Work order >>
All of the entries below should be copied exactly as they appear.

Code change snippets >>
★ ★ ★ ★
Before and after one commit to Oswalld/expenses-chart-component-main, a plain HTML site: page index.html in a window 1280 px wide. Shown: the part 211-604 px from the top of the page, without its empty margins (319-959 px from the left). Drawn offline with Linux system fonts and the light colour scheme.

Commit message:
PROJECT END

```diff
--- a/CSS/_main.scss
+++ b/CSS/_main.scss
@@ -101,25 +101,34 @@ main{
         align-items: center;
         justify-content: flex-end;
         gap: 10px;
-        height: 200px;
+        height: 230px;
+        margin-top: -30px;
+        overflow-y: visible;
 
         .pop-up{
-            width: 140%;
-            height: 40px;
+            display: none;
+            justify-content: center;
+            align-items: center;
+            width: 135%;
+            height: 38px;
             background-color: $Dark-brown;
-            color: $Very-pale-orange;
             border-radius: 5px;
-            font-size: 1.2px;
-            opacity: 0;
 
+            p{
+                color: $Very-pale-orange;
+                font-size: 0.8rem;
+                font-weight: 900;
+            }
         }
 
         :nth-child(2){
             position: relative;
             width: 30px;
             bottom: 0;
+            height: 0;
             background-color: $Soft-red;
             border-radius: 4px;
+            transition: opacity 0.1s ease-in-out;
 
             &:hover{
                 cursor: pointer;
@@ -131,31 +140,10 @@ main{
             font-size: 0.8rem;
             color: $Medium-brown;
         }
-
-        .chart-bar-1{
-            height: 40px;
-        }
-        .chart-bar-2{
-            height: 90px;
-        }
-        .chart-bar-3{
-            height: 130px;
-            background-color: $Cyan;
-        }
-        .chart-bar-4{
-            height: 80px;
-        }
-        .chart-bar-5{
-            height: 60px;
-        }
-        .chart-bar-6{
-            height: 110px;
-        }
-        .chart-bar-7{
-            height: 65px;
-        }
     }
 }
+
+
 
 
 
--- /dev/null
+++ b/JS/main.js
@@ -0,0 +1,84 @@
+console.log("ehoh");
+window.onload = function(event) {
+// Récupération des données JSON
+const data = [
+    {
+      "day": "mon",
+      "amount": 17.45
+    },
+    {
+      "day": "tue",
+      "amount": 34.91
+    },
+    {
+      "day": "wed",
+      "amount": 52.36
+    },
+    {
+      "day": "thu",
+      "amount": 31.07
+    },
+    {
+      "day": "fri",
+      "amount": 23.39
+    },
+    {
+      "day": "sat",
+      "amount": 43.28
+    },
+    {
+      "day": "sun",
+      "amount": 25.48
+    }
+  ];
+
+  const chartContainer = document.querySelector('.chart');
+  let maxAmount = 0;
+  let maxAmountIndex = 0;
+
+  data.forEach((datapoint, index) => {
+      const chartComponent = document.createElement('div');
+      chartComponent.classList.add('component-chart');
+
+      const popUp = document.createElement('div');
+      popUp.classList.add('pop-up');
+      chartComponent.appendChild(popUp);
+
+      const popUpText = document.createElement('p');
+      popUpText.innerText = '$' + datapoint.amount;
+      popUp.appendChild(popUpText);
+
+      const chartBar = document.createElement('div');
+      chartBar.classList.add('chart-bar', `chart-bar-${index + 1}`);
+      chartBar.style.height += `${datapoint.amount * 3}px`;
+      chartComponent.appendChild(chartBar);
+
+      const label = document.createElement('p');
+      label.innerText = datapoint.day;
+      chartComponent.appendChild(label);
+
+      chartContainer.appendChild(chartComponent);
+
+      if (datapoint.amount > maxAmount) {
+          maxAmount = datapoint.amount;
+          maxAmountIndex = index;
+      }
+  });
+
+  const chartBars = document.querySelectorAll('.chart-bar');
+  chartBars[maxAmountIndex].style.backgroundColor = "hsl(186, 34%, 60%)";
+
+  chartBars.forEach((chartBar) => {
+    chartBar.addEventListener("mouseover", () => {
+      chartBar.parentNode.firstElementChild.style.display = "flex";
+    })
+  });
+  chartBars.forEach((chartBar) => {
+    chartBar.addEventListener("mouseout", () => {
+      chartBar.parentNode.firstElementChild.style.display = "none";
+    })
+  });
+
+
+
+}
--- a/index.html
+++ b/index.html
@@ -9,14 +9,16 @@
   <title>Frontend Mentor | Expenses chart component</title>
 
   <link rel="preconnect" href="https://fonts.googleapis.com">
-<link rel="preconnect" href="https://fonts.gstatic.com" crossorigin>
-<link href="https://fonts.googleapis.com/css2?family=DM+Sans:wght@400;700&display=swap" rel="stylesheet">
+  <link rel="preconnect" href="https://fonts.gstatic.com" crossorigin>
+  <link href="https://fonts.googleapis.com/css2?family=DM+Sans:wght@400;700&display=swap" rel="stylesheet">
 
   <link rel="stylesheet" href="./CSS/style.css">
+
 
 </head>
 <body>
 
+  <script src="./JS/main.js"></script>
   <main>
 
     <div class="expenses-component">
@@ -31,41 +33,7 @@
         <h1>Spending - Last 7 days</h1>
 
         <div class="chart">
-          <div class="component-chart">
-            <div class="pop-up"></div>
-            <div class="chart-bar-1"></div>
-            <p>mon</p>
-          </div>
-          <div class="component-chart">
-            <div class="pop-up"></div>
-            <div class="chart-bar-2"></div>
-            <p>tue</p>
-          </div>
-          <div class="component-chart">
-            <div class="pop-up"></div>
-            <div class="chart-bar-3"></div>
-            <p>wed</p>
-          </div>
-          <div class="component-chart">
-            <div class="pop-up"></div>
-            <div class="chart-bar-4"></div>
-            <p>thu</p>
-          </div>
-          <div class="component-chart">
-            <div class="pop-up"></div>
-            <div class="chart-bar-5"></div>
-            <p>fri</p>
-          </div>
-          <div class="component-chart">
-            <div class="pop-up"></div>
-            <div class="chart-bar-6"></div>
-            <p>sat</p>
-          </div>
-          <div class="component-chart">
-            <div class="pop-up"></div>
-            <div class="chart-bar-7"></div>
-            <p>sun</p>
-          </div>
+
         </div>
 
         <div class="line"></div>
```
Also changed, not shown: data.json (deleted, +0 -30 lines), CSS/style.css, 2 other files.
★ ★ ★ ★
Result of this exercise >>
Before and after one commit to Oswalld/expenses-chart-component-main, a plain HTML site: page index.html in a window 1280 px wide. Shown: the part 211-604 px from the top of the page, without its empty margins (319-959 px from the left). Drawn offline with Linux system fonts and the light colour scheme.

Commit message:
PROJECT END

```diff
--- a/CSS/_main.scss
+++ b/CSS/_main.scss
@@ -101,25 +101,34 @@ main{
         align-items: center;
         justify-content: flex-end;
         gap: 10px;
-        height: 200px;
+        height: 230px;
+        margin-top: -30px;
+        overflow-y: visible;
 
         .pop-up{
-            width: 140%;
-            height: 40px;
+            display: none;
+            justify-content: center;
+            align-items: center;
+            width: 135%;
+            height: 38px;
             background-color: $Dark-brown;
-            color: $Very-pale-orange;
             border-radius: 5px;
-            font-size: 1.2px;
-            opacity: 0;
 
+            p{
+                color: $Very-pale-orange;
+                font-size: 0.8rem;
+                font-weight: 900;
+            }
         }
 
         :nth-child(2){
             position: relative;
             width: 30px;
             bottom: 0;
+            height: 0;
             background-color: $Soft-red;
             border-radius: 4px;
+            transition: opacity 0.1s ease-in-out;
 
             &:hover{
                 cursor: pointer;
@@ -131,31 +140,10 @@ main{
             font-size: 0.8rem;
             color: $Medium-brown;
         }
-
-        .chart-bar-1{
-            height: 40px;
-        }
-        .chart-bar-2{
-            height: 90px;
-        }
-        .chart-bar-3{
-            height: 130px;
-            background-color: $Cyan;
-        }
-        .chart-bar-4{
-            height: 80px;
-        }
-        .chart-bar-5{
-            height: 60px;
-        }
-        .chart-bar-6{
-            height: 110px;
-        }
-        .chart-bar-7{
-            height: 65px;
-        }
     }
 }
+
+
 
 
 
--- /dev/null
+++ b/JS/main.js
@@ -0,0 +1,84 @@
+console.log("ehoh");
+window.onload = function(event) {
+// Récupération des données JSON
+const data = [
+    {
+      "day": "mon",
+      "amount": 17.45
+    },
+    {
+      "day": "tue",
+      "amount": 34.91
+    },
+    {
+      "day": "wed",
+      "amount": 52.36
+    },
+    {
+      "day": "thu",
+      "amount": 31.07
+    },
+    {
+      "day": "fri",
+      "amount": 23.39
+    },
+    {
+      "day": "sat",
+      "amount": 43.28
+    },
+    {
+      "day": "sun",
+      "amount": 25.48
+    }
+  ];
+
+  const chartContainer = document.querySelector('.chart');
+  let maxAmount = 0;
+  let maxAmountIndex = 0;
+
+  data.forEach((datapoint, index) => {
+      const chartComponent = document.createElement('div');
+      chartComponent.classList.add('component-chart');
+
+      const popUp = document.createElement('div');
+      popUp.classList.add('pop-up');
+      chartComponent.appendChild(popUp);
+
+      const popUpText = document.createElement('p');
+      popUpText.innerText = '$' + datapoint.amount;
+      popUp.appendChild(popUpText);
+
+      const chartBar = document.createElement('div');
+      chartBar.classList.add('chart-bar', `chart-bar-${index + 1}`);
+      chartBar.style.height += `${datapoint.amount * 3}px`;
+      chartComponent.appendChild(chartBar);
+
+      const label = document.createElement('p');
+      label.innerText = datapoint.day;
+      chartComponent.appendChild(label);
+
+      chartContainer.appendChild(chartComponent);
+
+      if (datapoint.amount > maxAmount) {
+          maxAmount = datapoint.amount;
+          maxAmountIndex = index;
+      }
+  });
+
+  const chartBars = document.querySelectorAll('.chart-bar');
+  chartBars[maxAmountIndex].style.backgroundColor = "hsl(186, 34%, 60%)";
+
+  chartBars.forEach((chartBar) => {
+    chartBar.addEventListener("mouseover", () => {
+      chartBar.parentNode.firstElementChild.style.display = "flex";
+    })
+  });
+  chartBars.forEach((chartBar) => {
+    chartBar.addEventListener("mouseout", () => {
+      chartBar.parentNode.firstElementChild.style.display = "none";
+    })
+  });
+
+
+
+}
--- a/index.html
+++ b/index.html
@@ -9,14 +9,16 @@
   <title>Frontend Mentor | Expenses chart component</title>
 
   <link rel="preconnect" href="https://fonts.googleapis.com">
-<link rel="preconnect" href="https://fonts.gstatic.com" crossorigin>
-<link href="https://fonts.googleapis.com/css2?family=DM+Sans:wght@400;700&display=swap" rel="stylesheet">
+  <link rel="preconnect" href="https://fonts.gstatic.com" crossorigin>
+  <link href="https://fonts.googleapis.com/css2?family=DM+Sans:wght@400;700&display=swap" rel="stylesheet">
 
   <link rel="stylesheet" href="./CSS/style.css">
+
 
 </head>
 <body>
 
+  <script src="./JS/main.js"></script>
   <main>
 
     <div class="expenses-component">
@@ -31,41 +33,7 @@
         <h1>Spending - Last 7 days</h1>
 
         <div class="chart">
-          <div class="component-chart">
-            <div class="pop-up"></div>
-            <div class="chart-bar-1"></div>
-            <p>mon</p>
-          </div>
-          <div class="component-chart">
-            <div class="pop-up"></div>
-            <div class="chart-bar-2"></div>
-            <p>tue</p>
-          </div>
-          <div class="component-chart">
-            <div class="pop-up"></div>
-            <div class="chart-bar-3"></div>
-            <p>wed</p>
-          </div>
-          <div class="component-chart">
-            <div class="pop-up"></div>
-            <div class="chart-bar-4"></div>
-            <p>thu</p>
-          </div>
-          <div class="component-chart">
-            <div class="pop-up"></div>
-            <div class="chart-bar-5"></div>
-            <p>fri</p>
-          </div>
-          <div class="component-chart">
-            <div class="pop-up"></div>
-            <div class="chart-bar-6"></div>
-            <p>sat</p>
-          </div>
-          <div class="component-chart">
-            <div class="pop-up"></div>
-            <div class="chart-bar-7"></div>
-            <p>sun</p>
-          </div>
+
         </div>
 
         <div class="line"></div>
```
Also changed, not shown: data.json (deleted, +0 -30 lines), CSS/style.css, 2 other files.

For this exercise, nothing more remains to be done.